Records for processing:

<<<<

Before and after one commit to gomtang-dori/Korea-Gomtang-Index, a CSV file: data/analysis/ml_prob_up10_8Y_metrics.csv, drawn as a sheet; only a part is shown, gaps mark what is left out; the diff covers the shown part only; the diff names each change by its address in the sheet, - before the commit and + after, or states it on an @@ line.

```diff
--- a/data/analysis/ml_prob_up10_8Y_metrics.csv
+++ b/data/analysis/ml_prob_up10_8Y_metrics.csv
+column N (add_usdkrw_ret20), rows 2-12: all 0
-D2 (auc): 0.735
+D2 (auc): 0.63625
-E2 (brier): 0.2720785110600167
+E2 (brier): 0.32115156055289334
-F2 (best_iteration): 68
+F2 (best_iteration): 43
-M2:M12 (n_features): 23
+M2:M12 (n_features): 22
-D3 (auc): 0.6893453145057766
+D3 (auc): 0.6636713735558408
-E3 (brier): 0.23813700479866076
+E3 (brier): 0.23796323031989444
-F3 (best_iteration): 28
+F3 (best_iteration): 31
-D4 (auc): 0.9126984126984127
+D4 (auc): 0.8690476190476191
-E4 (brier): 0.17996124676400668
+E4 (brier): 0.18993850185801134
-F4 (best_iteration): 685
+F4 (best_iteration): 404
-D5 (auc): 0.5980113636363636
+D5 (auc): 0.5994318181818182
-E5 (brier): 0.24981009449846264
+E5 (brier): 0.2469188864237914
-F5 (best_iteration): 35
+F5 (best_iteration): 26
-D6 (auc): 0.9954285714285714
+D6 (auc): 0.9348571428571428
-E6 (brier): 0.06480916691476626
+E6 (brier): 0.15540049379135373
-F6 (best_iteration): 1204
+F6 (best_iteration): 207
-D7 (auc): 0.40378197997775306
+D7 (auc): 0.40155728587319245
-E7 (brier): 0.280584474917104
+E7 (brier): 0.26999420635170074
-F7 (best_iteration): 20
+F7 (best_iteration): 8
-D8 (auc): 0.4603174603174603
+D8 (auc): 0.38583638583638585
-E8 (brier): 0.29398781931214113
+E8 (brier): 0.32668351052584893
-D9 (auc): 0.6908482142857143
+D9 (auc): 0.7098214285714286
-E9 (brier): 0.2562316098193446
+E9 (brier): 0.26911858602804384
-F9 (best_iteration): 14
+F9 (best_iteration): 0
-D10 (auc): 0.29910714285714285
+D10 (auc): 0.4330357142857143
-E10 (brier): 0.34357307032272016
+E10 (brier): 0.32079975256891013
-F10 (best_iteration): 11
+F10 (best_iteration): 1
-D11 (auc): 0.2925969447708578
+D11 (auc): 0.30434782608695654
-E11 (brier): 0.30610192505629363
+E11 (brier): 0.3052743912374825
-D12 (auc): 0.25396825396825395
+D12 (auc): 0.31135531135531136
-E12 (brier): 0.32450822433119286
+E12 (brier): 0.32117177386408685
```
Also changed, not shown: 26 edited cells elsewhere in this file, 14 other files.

>>>>

Work to complete: Please report how many lines of the material above contain the string "data", with no other words.

Output for this exercise: 3